Among those arrested was Jeffrey Webb, the current vice president, alongside Eugenio Figueredo, Eduardo Li, Julio Rocha, Costas Takkas, Rafael Esquivel and Jose Maria Marin. Along with the arrests, two investigations into the corruption have been started in Switzerland and the United States.
The case opened by the Swiss Federal office of Justice is based on money laundered and criminal mismanagement that was said to take place between 1990 and the present day, while they are also looking into the decisions to award the 2018 and 2022 World Cup competitions to Russia and Qatar respectively.
The FBI have also announced that they will interrogate all those involved in the bribes, which are said to total up to a figure in excess of $150 million. Since Wednesday, the United States Department of Justice has already charged over 14 different people in connection with the case, while Swiss questioning is still in progress.
FBI director James B. Comey stated that, “undisclosed and illegal payment, kickbacks, and bribes became a way of doing business at FIFA.”
However, FIFA president Sepp Blatter seems to be confident that he will be cleared of any wrongdoing, as was stated by an official FIFA spokesman following the arrests. It is therefore likely that the FIFA elections, set to take place on Friday, will continue as planned.
As FIFA plunges deeper and deeper into chaos, electronic data and bank documents are being seized and analysed in order to discover the extent of the corruption within the organisation.
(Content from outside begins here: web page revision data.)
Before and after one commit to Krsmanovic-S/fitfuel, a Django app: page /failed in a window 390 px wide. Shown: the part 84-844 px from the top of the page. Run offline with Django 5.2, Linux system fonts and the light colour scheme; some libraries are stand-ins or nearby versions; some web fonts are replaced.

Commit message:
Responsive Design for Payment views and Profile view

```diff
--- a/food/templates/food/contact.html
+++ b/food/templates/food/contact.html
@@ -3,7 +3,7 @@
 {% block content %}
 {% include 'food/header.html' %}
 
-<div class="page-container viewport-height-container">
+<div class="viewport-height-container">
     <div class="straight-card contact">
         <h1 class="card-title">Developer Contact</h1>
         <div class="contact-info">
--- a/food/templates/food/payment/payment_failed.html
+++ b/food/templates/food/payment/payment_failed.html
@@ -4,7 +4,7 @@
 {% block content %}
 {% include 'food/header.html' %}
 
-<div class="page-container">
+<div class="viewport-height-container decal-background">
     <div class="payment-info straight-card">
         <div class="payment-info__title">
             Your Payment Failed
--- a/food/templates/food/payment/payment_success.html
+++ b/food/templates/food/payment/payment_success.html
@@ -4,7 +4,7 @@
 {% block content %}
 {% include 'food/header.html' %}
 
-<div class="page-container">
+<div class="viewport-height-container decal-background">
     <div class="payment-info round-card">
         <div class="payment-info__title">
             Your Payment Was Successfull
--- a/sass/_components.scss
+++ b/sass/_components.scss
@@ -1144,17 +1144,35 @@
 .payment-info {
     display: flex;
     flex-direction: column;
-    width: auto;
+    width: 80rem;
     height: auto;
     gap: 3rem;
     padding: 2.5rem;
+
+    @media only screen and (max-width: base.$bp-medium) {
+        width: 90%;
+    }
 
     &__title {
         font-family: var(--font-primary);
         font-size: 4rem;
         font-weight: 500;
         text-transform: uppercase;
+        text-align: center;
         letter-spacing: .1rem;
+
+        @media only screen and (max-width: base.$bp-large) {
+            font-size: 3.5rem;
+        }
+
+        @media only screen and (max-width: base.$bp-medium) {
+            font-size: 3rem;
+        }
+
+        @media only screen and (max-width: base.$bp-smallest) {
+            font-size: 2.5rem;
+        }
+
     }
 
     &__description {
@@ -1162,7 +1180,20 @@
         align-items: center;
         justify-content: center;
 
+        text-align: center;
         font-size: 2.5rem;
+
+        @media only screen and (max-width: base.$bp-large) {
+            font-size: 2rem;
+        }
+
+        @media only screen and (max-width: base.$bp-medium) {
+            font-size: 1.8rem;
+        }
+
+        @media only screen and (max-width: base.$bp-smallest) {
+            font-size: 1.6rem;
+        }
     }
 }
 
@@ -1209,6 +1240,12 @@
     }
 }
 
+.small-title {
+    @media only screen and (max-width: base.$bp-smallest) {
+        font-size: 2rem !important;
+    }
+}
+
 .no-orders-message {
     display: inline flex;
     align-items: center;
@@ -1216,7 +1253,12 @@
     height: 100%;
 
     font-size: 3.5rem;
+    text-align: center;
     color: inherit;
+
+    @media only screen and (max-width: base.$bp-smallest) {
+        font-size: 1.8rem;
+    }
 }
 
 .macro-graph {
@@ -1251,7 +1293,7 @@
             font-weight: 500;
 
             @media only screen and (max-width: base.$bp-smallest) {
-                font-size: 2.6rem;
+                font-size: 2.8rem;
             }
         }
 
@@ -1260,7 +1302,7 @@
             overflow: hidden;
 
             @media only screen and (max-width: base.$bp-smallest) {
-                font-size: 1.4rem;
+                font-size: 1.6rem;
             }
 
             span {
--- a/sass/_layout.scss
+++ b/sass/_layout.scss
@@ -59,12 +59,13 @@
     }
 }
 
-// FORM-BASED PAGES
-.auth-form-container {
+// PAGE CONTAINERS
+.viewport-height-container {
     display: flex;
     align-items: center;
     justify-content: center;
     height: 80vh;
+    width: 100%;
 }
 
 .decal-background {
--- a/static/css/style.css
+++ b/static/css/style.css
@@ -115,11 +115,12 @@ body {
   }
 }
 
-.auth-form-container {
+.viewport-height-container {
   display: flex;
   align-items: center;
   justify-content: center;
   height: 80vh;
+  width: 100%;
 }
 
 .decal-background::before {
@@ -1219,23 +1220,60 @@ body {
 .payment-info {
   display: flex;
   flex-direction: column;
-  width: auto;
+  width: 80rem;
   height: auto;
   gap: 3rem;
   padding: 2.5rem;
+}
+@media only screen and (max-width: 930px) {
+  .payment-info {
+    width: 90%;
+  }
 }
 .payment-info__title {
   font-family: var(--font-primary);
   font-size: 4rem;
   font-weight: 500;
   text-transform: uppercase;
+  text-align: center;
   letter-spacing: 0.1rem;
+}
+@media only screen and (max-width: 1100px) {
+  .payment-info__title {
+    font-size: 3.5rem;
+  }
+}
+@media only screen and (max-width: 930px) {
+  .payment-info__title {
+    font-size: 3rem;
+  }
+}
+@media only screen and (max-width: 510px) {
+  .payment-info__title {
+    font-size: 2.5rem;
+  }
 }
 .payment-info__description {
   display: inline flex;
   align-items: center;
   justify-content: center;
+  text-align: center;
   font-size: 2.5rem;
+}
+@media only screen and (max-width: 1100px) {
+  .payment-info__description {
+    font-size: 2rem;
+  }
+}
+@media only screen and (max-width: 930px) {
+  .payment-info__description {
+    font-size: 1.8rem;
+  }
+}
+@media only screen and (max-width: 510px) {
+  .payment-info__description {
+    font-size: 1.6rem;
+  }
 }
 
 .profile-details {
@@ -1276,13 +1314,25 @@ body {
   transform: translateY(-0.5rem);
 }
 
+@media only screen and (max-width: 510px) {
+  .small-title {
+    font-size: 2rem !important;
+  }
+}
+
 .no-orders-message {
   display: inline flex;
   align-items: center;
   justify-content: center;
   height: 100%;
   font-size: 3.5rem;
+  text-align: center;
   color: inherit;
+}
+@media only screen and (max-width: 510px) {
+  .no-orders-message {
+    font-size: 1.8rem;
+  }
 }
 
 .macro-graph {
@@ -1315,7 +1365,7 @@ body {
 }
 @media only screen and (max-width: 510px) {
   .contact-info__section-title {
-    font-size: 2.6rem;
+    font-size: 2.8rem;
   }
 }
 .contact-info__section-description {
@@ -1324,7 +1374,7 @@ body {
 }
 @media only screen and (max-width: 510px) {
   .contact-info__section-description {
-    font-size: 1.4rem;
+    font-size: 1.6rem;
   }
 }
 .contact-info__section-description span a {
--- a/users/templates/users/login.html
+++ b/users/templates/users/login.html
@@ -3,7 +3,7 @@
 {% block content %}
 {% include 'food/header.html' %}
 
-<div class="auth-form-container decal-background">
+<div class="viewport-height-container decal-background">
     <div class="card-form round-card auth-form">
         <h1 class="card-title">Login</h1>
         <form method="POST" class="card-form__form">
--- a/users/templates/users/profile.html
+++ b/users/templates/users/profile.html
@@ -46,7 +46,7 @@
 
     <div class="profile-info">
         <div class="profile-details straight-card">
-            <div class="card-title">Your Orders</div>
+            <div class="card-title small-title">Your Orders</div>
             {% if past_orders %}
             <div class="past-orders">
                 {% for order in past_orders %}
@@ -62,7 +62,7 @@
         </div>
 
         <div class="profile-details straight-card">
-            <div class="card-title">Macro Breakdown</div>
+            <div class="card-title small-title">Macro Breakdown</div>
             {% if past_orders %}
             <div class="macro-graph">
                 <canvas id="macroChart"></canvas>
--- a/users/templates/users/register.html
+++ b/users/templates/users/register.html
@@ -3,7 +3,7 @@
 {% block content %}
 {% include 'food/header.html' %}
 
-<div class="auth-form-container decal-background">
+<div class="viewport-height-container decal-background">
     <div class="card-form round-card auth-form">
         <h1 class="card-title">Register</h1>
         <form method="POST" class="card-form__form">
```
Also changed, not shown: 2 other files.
As the investigation continues, more and more officials are likely to be questioned.
However, while some may be nervously shaking in their boots as they await the dreaded knock on their door, Blatter appears to be as relaxed as ever, even going as far as to claim that today is a good day for football’s governing body.